Excerpts from a dataset:
☆ ☆ ☆
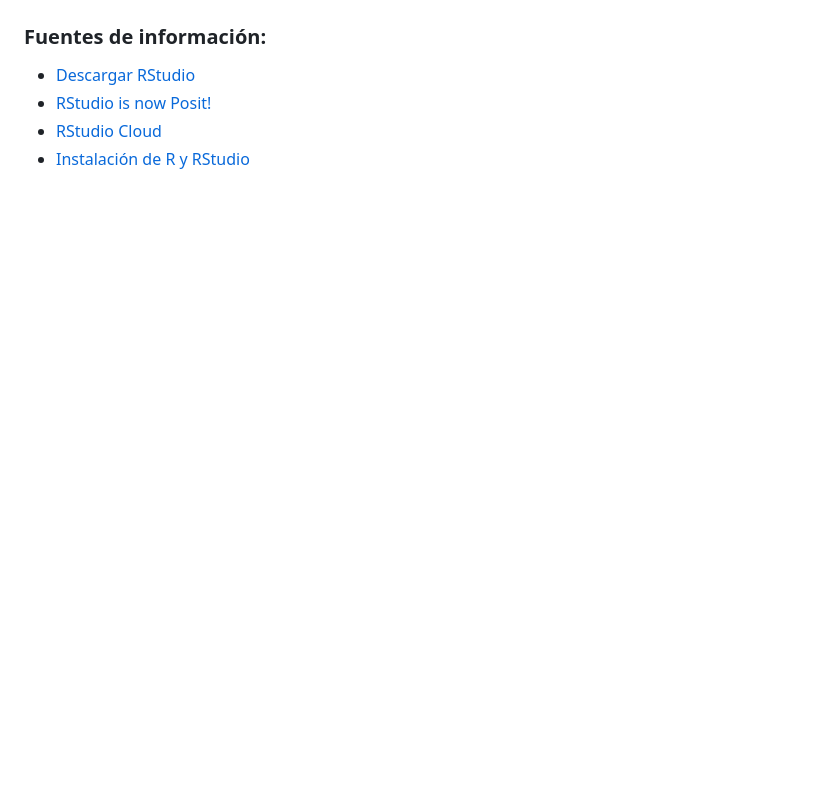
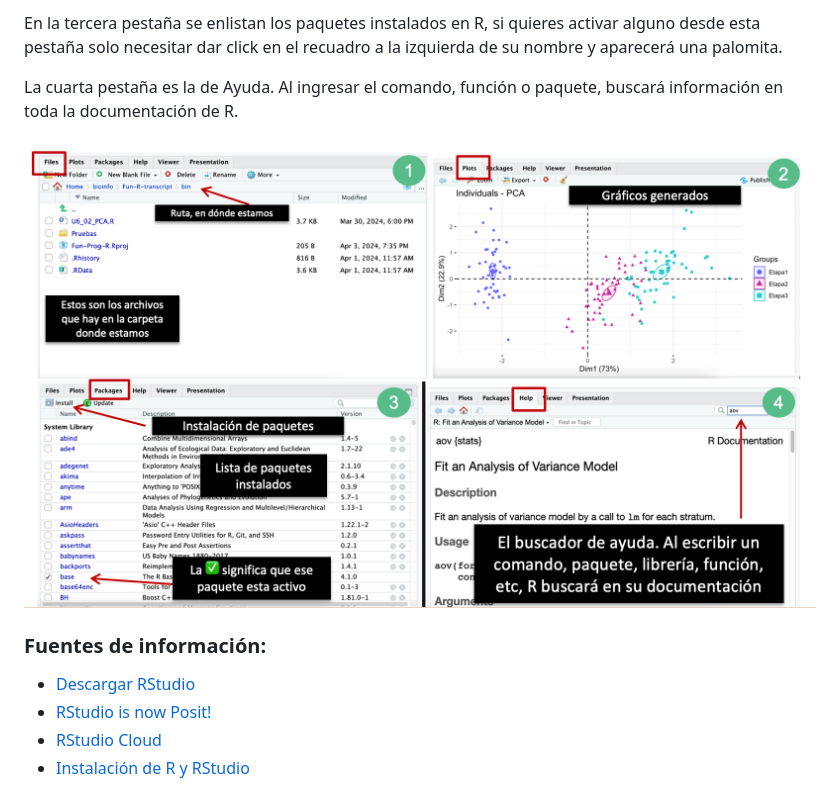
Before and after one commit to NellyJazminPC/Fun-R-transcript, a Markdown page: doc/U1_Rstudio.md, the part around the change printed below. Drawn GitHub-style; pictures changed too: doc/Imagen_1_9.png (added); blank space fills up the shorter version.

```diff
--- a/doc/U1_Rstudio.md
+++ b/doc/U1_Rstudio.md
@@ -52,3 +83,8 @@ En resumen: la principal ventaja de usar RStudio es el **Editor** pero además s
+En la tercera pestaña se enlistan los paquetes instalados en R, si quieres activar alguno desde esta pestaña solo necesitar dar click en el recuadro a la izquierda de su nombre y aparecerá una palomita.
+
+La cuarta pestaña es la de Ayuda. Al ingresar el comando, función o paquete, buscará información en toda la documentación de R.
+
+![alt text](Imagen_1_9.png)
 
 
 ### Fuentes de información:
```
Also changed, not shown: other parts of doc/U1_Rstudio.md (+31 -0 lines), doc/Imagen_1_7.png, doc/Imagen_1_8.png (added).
☆ ☆ ☆
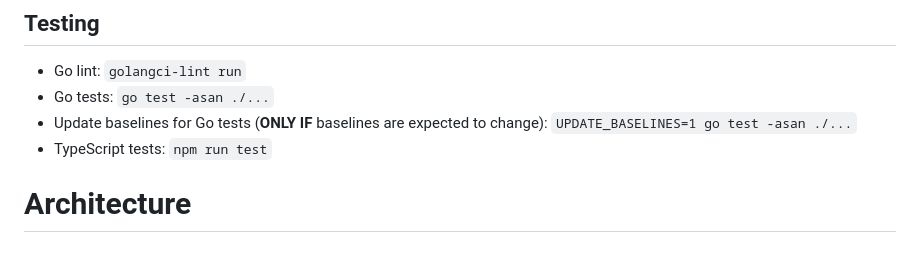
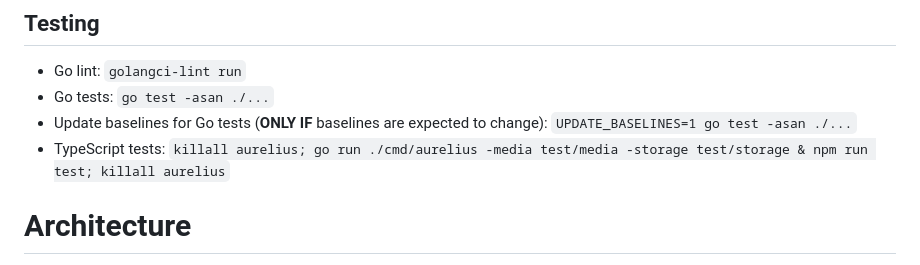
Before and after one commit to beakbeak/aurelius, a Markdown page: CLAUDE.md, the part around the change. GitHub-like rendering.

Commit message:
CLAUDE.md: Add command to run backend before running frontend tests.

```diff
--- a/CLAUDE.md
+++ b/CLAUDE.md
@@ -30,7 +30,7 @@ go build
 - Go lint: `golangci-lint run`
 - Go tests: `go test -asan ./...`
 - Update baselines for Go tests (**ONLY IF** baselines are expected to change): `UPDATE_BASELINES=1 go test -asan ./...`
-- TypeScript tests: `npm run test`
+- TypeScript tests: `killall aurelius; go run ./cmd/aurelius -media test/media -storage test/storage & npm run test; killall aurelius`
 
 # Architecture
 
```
☆ ☆ ☆
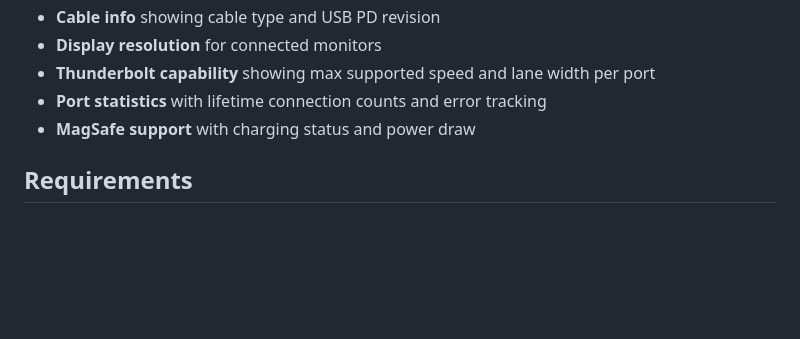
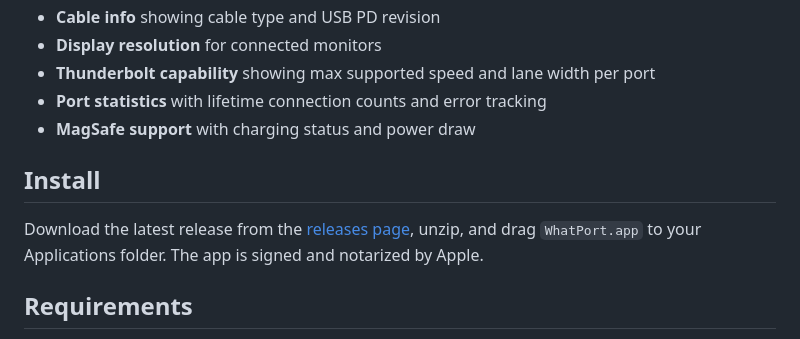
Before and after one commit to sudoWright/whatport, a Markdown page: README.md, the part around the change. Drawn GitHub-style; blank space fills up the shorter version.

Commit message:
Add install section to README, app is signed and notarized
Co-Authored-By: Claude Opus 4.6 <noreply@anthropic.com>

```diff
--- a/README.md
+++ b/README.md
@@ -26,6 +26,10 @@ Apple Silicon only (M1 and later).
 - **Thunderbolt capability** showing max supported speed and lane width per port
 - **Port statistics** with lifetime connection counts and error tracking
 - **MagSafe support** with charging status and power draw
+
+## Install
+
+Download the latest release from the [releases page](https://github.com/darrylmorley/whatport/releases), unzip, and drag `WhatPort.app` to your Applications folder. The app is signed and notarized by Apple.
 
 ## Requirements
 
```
☆ ☆ ☆
■ Exercise brief ■
Across all the records, find the lines containing the word "TypeScript" and reproduce each one.

■ Written solution ■
-- TypeScript tests: `npm run test`
+- TypeScript tests: `killall aurelius; go run ./cmd/aurelius -media test/media -storage test/storage & npm run test; killall aurelius`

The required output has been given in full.